We have all heard the statistics about the high failure rate of new businesses:
- Roughly 20% of small businesses fail within the first year.
- Roughly 33% of small businesses fail within two years.
- Roughly 50%of small businesses fail within five years.
- Roughly 66% of small businesses fail within 10 years.
As these numbers suggest, starting a business and having a successful business are two vastly different things. Knowing how to start your own business the right way can mean the difference between long term success and failure.
There is an old saying that people don’t plan to fail, they fail to plan. There is a lot of truth to this. Starting a business is more than just coming up with a good idea and jumping in. You need to have a plan for success, and that means you have to know how to set and achieve goals.
From the time you get that (Eureka!) moment up until you open the doors, every decision you make will impact the business. So, it is important that you carefully evaluate every aspect of your business.
1. Evaluate Yourself
The cold hard truth is that good business ideas are a dime a dozen. Realistically, the chances of your idea being so unique as to be revolutionary are slim to none.
This does not mean that you should abandon it. It just means that you will need to do more than just bring it to the market. The phrase “If you build it, they will come” works better in movies than real life.
Be Honest – Doing honest self-evaluations are notoriously difficult. Humans just are not particularly good at accurately evaluating themselves.
Here is a quick little experiment you can do with any group of 10 or more people. Ask them to hold up a hand if they know how to drive a car, virtually 100% of hands go up. Then, ask them to keep their hand up if they are better than average drivers. 90-95% of hands stay up.
So, what does this tell us?

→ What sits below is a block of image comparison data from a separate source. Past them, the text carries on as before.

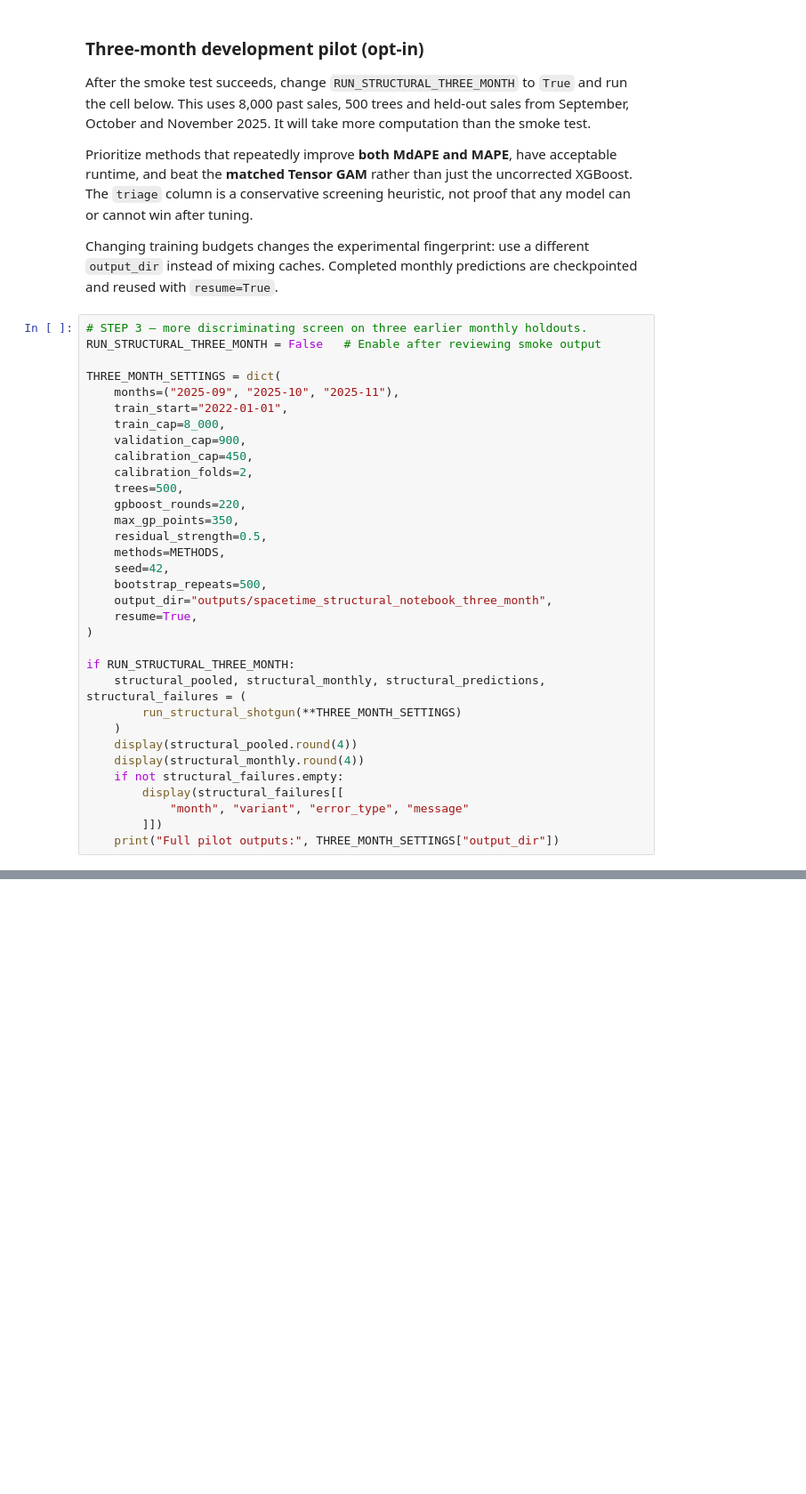
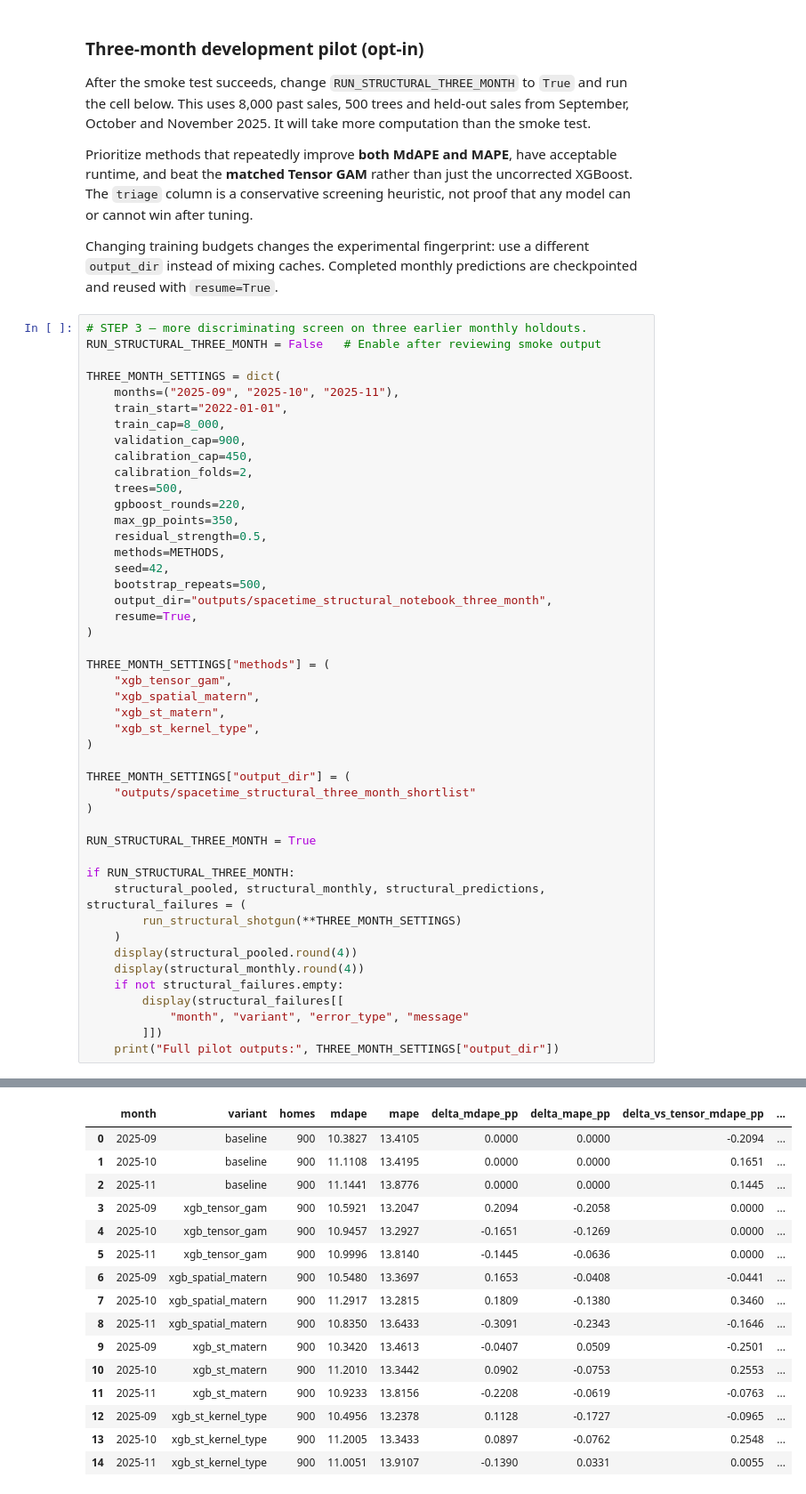
Before and after one commit to HiddenL123/SSU-Data-Dash-hdnl-comp, a Jupyter notebook: spacetime_fast.ipynb, the cells around one changed output, grey strips where cells are left out. Shown at 89% size. Drawn from its saved outputs; the diff is of its cells as text; blank space fills up the shorter version.

Commit message:
tested different spt model types

```diff
--- a/spacetime_fast.ipynb
+++ b/spacetime_fast.ipynb
@@ -242,6 +288,19 @@ THREE_MONTH_SETTINGS = dict(
     resume=True,
 )
 
+THREE_MONTH_SETTINGS["methods"] = (
+    "xgb_tensor_gam",
+    "xgb_spatial_matern",
+    "xgb_st_matern",
+    "xgb_st_kernel_type",
+)
+
+THREE_MONTH_SETTINGS["output_dir"] = (
+    "outputs/spacetime_structural_three_month_shortlist"
+)
+
+RUN_STRUCTURAL_THREE_MONTH = True
+
 if RUN_STRUCTURAL_THREE_MONTH:
     structural_pooled, structural_monthly, structural_predictions, structural_failures = (
         run_structural_shotgun(**THREE_MONTH_SETTINGS)
@@ -253,3 +312,4 @@ if RUN_STRUCTURAL_THREE_MONTH:
             "month", "variant", "error_type", "message"
         ]])
     print("Full pilot outputs:", THREE_MONTH_SETTINGS["output_dir"])
+# %% [output]
@@ -255,0 +339,16 @@ if RUN_STRUCTURAL_THREE_MONTH:
+|  | month | variant | homes | mdape | mape | delta_mdape_pp | delta_mape_pp | delta_vs_tensor_mdape_pp | ... |
+| 0 | 2025-09 | baseline | 900 | 10.3827 | 13.4105 | 0.0000 | 0.0000 | -0.2094 | ... |
+| 1 | 2025-10 | baseline | 900 | 11.1108 | 13.4195 | 0.0000 | 0.0000 | 0.1651 | ... |
+| 2 | 2025-11 | baseline | 900 | 11.1441 | 13.8776 | 0.0000 | 0.0000 | 0.1445 | ... |
+| 3 | 2025-09 | xgb_tensor_gam | 900 | 10.5921 | 13.2047 | 0.2094 | -0.2058 | 0.0000 | ... |
+| 4 | 2025-10 | xgb_tensor_gam | 900 | 10.9457 | 13.2927 | -0.1651 | -0.1269 | 0.0000 | ... |
+| 5 | 2025-11 | xgb_tensor_gam | 900 | 10.9996 | 13.8140 | -0.1445 | -0.0636 | 0.0000 | ... |
+| 6 | 2025-09 | xgb_spatial_matern | 900 | 10.5480 | 13.3697 | 0.1653 | -0.0408 | -0.0441 | ... |
+| 7 | 2025-10 | xgb_spatial_matern | 900 | 11.2917 | 13.2815 | 0.1809 | -0.1380 | 0.3460 | ... |
+| 8 | 2025-11 | xgb_spatial_matern | 900 | 10.8350 | 13.6433 | -0.3091 | -0.2343 | -0.1646 | ... |
+| 9 | 2025-09 | xgb_st_matern | 900 | 10.3420 | 13.4613 | -0.0407 | 0.0509 | -0.2501 | ... |
+| 10 | 2025-10 | xgb_st_matern | 900 | 11.2010 | 13.3442 | 0.0902 | -0.0753 | 0.2553 | ... |
+| 11 | 2025-11 | xgb_st_matern | 900 | 10.9233 | 13.8156 | -0.2208 | -0.0619 | -0.0763 | ... |
+| 12 | 2025-09 | xgb_st_kernel_type | 900 | 10.4956 | 13.2378 | 0.1128 | -0.1727 | -0.0965 | ... |
+| 13 | 2025-10 | xgb_st_kernel_type | 900 | 11.2005 | 13.3433 | 0.0897 | -0.0762 | 0.2548 | ... |
+| 14 | 2025-11 | xgb_st_kernel_type | 900 | 11.0051 | 13.9107 | -0.1390 | 0.0331 | 0.0055 | ... |
```
Also changed, not shown: parts of 5 cells of this notebook.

Because it is statistically impossible that everyone is “above average”, it illustrates the phenomenon called the “Dunning-Kruger Effect,” which is a cognitive bias in which people wrongly overestimate their knowledge or ability in a specific area. This tends to occur because a lack of self-awareness prevents them from accurately assessing their own skills”.